These results demonstrate that the pili of G. sulfurreducens permit increased stacking of cells on the anode surface and that there is a corresponding increase in current production. The cells not in direct contact with the anode appear to contribute to current production because they remain viable and the per-cell efficiency of current production does not decrease as the biofilm develops and the height of the pillars increases. This has important implications for the design of microbial fuel cells because it demonstrates that it is possible to enhance current production not only by increasing the surface area of the anode but also by increasing the number of cells contributing to electron flow on a given surface. This facilitates packing more electricity-producing microorganisms into a given volume.
As shown here, and consistent with results of a previous study (7
), pili are not required for the lower levels of power production which can be generated from cells in intimate contact with anode surfaces. Under these conditions electron transfer to the anode is likely to be accomplished via outer membrane c
-type cytochromes, such as OmcS (7
). Electron transfer to electrodes via outer membrane c
-type cytochromes has also been hypothesized for other organisms (8
). However, electron transfer via this mechanism would be possible only for cells intimately associated with the anode surface.
It seems likely that pili promote long-range electron transfer across the multilayer biofilms on anodes because the pili are electrically conductive (16
). Pili as long as 20 μm have been observed on G. sulfurreducens
. Therefore, in some instances the pili of cells at a distance from the anode could potentially make electrical contact either with the anode surface or with the cells coating the anode. Cell-to-cell electron transfer via intertwined pili (16
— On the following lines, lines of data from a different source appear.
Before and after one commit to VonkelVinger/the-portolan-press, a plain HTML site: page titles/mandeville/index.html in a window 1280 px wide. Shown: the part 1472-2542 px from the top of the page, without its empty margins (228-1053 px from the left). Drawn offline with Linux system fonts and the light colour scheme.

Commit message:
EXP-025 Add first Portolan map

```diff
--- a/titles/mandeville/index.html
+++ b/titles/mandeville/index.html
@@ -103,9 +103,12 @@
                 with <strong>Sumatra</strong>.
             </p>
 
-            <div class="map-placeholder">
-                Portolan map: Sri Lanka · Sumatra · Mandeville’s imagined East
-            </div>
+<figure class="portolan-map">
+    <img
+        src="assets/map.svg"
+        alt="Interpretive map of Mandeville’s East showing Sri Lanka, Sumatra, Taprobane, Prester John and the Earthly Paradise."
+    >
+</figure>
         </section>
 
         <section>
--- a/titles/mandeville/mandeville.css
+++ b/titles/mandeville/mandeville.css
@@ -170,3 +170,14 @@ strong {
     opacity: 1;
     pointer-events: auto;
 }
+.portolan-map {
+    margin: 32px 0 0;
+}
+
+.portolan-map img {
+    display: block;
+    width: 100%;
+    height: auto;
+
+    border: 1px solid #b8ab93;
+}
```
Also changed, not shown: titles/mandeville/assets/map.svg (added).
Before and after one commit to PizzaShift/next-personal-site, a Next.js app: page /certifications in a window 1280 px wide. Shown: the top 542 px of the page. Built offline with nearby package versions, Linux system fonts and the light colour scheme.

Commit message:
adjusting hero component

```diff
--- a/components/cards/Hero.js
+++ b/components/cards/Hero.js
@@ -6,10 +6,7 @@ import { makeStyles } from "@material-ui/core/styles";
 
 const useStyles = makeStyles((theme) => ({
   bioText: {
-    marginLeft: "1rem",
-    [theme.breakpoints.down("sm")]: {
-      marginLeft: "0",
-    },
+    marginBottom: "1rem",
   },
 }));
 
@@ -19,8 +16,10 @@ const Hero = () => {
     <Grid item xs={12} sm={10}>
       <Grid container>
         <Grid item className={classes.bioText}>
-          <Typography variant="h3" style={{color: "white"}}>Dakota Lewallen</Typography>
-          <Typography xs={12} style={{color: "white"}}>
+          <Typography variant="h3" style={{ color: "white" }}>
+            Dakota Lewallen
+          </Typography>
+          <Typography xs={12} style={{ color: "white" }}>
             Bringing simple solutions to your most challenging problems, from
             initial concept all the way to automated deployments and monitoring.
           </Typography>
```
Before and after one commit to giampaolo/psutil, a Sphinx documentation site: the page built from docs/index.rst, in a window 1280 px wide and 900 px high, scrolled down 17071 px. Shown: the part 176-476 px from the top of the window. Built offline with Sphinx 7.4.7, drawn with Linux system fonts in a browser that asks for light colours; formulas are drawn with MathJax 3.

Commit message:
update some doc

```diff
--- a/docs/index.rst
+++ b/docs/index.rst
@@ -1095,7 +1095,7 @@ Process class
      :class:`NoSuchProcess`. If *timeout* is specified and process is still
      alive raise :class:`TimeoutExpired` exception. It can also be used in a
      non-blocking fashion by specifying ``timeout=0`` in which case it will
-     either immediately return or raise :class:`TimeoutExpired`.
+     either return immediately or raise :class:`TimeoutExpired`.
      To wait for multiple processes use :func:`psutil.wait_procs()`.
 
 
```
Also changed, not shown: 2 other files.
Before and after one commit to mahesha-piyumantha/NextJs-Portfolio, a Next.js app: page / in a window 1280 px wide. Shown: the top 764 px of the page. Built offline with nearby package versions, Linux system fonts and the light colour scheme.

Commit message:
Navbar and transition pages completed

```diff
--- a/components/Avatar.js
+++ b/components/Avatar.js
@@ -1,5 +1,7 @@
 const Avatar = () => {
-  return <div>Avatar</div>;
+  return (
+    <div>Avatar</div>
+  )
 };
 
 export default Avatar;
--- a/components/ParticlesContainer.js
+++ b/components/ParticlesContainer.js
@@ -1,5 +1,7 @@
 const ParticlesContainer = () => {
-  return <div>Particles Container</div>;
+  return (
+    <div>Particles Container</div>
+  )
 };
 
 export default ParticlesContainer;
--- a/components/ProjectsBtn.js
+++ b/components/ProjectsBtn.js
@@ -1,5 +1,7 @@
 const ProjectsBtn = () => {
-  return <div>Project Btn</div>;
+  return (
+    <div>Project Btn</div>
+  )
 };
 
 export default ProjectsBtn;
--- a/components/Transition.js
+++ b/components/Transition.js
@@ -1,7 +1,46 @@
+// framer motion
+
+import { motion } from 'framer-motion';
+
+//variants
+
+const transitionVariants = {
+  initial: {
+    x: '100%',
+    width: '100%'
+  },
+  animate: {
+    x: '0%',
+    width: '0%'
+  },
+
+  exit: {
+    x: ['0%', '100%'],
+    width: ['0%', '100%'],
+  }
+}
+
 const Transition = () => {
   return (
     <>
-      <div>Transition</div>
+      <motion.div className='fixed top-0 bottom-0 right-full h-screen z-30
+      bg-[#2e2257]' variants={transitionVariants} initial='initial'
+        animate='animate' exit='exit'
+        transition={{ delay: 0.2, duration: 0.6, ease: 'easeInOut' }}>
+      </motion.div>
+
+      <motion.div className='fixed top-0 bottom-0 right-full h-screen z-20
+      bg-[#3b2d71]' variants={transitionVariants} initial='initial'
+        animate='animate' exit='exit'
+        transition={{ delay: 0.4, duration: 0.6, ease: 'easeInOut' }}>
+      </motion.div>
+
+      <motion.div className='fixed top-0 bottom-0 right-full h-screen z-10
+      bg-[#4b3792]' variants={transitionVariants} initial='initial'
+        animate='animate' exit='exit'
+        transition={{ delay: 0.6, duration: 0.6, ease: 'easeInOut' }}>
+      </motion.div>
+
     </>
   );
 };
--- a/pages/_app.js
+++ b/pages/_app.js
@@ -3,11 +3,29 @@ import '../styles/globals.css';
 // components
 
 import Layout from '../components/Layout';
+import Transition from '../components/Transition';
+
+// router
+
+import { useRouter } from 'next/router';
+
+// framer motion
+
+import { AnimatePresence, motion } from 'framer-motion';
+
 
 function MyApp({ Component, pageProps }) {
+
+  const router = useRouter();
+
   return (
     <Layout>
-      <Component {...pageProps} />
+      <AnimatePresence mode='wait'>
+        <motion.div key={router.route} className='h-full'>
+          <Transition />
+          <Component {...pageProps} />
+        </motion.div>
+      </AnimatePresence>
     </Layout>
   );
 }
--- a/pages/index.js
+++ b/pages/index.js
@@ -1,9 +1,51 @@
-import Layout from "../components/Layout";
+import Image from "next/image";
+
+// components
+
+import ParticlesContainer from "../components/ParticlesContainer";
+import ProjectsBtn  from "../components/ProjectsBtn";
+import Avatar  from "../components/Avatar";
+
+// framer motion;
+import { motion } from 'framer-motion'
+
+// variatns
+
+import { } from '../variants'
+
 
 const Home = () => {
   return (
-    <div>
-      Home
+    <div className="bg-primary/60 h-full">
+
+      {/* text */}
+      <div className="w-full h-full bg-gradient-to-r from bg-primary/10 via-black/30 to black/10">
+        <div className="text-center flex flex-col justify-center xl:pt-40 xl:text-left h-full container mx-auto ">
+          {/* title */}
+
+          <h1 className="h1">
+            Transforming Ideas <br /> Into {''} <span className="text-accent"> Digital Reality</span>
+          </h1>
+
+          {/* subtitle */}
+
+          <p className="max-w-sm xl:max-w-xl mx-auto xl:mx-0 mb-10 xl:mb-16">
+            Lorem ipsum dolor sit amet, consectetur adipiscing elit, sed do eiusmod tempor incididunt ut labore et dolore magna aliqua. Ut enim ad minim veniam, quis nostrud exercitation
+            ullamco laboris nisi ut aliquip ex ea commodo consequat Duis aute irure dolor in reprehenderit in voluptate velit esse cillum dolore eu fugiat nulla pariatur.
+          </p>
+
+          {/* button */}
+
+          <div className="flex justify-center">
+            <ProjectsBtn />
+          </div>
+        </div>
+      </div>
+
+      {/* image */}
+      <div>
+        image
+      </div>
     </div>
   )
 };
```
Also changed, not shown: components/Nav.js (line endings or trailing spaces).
) might establish a “nano power grid” in which the pilus network transfers electrons through the 40- to 50-μm-thick anode biofilm. Furthermore, it is well known that in other organisms pili play an important role in the early stages of biofilm formation (15
), as well as cell cluster maturation (9
), on a variety of surfaces. Therefore, it is conceivable that G. sulfurreducens
pili have other, unknown functions in biofilm differentiation on anodes.
The fact that G. sulfurreducens
and other organisms can directly transfer electrons to electrodes is remarkable, since it is unlikely that there has ever been any evolutionary pressure on these organisms to make electricity in the natural environment. The ability of G. sulfurreducens
to transfer electrons to electrodes may be attributed to its capacity to transfer electrons to Fe(III) oxides, which are also insoluble, extracellular electron acceptors. However, the stacking of G. sulfurreducens
on anodes has no known counterpart in Fe(III) oxide reduction in sedimentary environments, where it is not advantageous for the cells to permanently attach to the Fe(III) oxides (12
). These considerations suggest that there may be substantial opportunities to increase long-range electron transfer to anodes with genetic engineering and/or adaptive evolution.